And what of China? I’m amused when the talking heads claim that China’s economy is robust and won’t collapse. When asked “why?” they revert to “well, China is a command economy, so it’s not subject to the same market forces.” Really? The Chinese leadership can just say “grow at 8.2% with 1.3% inflation and let all be joyous and at peace with their neighbors” and it will happen? Perhaps the forces apply themselves slightly differently in China, but if you think the communist party isn’t concerned about a social uprising that will throw them out of power, then you’d be seriously mistaken. (Side note: the folks who demand that China is impervious tend to be econo-theocrats who hold that the whole system would work better if people would do as they are told instead of what they want or judge to be in their best interests. Now where have I heard that before ….)
What’s my point? Good question. Well, on the issues of economic absurdity where the wealthy use the “system” to oppress the poor and extract productivity from them, my point is Psalm 37:12-13: “The wicked plot against the righteous and gnash their teeth at them;but the Lord laughs at the wicked, for he knows their day is coming.”

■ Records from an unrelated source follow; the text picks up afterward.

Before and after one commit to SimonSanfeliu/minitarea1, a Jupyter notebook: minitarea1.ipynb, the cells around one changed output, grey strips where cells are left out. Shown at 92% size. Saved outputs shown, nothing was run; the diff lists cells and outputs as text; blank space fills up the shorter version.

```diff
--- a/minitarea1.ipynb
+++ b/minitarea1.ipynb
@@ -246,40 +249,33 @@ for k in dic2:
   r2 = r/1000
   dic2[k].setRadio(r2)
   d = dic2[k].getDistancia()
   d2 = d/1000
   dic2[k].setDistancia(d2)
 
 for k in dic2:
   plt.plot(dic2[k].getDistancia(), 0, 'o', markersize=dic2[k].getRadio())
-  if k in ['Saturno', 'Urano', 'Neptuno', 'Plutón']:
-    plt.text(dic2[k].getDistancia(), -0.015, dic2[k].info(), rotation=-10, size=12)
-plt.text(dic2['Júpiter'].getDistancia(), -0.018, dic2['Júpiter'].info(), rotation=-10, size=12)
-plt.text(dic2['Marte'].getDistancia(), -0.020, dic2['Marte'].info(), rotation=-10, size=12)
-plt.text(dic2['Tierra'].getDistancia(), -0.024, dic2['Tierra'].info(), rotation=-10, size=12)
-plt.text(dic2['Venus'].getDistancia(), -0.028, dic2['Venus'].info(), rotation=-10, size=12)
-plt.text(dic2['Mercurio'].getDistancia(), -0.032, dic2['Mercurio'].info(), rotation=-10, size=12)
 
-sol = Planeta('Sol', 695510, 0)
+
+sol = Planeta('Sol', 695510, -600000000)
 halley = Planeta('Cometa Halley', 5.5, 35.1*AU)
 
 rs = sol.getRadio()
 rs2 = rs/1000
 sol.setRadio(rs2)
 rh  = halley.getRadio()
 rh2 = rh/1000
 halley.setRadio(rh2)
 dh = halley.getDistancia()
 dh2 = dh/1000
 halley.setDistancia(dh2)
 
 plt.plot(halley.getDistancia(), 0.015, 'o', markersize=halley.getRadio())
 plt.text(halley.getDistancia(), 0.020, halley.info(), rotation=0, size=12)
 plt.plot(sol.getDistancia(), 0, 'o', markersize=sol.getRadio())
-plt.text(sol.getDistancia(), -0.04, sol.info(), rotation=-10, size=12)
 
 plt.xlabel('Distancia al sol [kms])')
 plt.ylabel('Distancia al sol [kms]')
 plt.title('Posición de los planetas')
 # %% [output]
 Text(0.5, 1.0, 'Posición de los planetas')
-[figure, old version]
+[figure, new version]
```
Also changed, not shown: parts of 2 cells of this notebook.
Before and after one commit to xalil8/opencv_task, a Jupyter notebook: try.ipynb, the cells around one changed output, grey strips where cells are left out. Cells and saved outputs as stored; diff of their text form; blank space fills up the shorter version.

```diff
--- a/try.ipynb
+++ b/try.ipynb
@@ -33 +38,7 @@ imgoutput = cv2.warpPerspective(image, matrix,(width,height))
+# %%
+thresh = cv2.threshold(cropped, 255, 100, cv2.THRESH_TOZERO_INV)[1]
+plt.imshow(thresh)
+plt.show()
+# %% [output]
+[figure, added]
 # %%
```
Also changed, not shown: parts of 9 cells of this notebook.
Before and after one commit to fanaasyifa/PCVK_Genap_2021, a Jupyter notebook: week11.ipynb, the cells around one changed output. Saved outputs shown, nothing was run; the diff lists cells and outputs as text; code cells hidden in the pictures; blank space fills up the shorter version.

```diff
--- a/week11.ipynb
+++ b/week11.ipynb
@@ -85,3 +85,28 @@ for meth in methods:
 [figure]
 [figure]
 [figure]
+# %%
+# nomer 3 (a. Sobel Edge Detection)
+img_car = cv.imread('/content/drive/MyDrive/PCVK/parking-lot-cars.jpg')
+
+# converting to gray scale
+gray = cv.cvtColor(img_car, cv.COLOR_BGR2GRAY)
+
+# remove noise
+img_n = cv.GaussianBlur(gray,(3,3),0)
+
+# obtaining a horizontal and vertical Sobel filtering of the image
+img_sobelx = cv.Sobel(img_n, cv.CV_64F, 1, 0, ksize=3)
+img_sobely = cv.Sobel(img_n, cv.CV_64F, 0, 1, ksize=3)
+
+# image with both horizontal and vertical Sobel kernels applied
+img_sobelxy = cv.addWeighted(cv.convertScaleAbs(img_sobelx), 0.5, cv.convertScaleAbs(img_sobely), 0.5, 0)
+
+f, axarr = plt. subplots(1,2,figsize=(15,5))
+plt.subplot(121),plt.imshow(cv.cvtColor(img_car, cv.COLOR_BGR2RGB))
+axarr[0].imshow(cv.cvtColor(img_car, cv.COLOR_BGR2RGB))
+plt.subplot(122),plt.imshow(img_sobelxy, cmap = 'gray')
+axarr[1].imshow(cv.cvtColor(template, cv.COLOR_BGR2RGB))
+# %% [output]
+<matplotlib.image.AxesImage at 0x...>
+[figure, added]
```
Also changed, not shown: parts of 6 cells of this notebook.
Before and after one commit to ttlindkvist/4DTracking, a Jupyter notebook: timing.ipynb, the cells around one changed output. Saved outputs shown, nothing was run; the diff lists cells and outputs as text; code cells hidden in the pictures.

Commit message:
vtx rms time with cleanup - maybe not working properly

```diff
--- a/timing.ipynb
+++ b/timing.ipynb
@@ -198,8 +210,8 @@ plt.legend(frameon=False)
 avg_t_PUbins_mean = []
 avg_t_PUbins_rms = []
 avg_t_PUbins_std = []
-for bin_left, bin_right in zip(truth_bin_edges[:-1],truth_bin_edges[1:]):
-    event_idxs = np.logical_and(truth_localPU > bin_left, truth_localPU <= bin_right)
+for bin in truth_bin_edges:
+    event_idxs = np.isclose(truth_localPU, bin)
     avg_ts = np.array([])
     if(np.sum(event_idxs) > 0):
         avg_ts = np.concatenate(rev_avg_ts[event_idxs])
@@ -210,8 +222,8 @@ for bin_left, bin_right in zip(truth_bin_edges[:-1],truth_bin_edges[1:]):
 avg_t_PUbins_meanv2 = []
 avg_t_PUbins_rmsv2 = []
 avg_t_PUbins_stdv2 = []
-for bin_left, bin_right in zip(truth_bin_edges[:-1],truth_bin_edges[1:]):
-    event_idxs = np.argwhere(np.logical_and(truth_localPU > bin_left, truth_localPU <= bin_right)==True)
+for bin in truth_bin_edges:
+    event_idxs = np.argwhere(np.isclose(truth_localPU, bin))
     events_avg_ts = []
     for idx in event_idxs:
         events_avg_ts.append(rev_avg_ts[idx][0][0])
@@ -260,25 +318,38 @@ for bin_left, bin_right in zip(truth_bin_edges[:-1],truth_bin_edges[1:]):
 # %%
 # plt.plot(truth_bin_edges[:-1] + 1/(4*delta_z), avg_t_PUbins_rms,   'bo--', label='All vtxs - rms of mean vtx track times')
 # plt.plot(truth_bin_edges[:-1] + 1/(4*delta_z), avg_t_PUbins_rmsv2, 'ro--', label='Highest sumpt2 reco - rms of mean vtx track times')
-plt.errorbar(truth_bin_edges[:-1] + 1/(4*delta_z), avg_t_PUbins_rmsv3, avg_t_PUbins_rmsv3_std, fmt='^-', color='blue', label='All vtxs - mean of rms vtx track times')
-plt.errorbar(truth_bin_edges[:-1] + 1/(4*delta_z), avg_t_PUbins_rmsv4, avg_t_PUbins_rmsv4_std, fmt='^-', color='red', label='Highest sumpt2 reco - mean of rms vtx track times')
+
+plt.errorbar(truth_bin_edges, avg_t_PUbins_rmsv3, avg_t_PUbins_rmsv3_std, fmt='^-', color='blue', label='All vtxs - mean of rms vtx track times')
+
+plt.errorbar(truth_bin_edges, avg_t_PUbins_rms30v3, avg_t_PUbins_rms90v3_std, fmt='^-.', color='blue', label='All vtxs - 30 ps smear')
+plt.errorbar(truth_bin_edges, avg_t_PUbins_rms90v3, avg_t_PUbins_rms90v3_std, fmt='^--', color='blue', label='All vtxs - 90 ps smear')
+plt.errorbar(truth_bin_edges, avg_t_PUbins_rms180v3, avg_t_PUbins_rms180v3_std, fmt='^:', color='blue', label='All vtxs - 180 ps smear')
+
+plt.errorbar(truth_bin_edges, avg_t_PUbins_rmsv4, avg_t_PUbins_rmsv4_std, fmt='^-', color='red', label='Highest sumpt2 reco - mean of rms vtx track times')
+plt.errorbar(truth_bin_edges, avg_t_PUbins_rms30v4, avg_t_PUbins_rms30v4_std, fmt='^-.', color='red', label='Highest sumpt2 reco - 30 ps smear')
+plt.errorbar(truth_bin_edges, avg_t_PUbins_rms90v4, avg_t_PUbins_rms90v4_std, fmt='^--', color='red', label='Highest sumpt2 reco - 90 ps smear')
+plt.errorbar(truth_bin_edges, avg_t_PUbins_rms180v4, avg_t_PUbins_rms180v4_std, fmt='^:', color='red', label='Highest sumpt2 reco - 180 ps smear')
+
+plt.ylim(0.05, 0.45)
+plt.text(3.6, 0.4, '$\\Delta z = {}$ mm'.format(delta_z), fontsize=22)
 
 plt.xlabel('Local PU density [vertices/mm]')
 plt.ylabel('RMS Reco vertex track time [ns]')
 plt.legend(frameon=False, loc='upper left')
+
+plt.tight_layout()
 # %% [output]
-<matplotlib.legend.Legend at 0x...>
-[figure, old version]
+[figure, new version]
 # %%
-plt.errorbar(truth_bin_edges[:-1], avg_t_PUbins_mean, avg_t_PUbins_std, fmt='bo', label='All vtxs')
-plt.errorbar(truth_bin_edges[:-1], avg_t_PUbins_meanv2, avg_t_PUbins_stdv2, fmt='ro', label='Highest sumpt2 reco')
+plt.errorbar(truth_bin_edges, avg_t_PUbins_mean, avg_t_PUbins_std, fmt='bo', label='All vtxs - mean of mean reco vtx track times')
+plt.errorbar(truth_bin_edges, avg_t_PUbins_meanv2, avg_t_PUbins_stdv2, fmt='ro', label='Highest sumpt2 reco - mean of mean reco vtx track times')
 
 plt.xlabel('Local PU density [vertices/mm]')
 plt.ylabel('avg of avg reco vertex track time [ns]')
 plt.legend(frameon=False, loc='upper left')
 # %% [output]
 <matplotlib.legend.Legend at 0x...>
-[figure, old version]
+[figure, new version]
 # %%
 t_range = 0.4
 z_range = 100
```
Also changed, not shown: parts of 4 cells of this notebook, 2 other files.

On the issue of Iran and Israel, I think I’m simply offering a reminder that Israel has shown itself resilient in its own defense over the past 60+ years. That major combat operations haven’t been seen in nearly (1973 Yom Kippur war) is merely a sign that their mideast foes of that generation finally learned the hard lesson. But time has a way of “healing” us of the lessons we’ve learned.
I don’t mean any of this as a “sky is falling” moment. All of these eventualities can happen and we move along with our lives just fine – just like our parents did when difficult things happened in their days. But if your plans for the future depend on everything going exactly right, including the nigh-on impossible, then maybe you need more robust plans.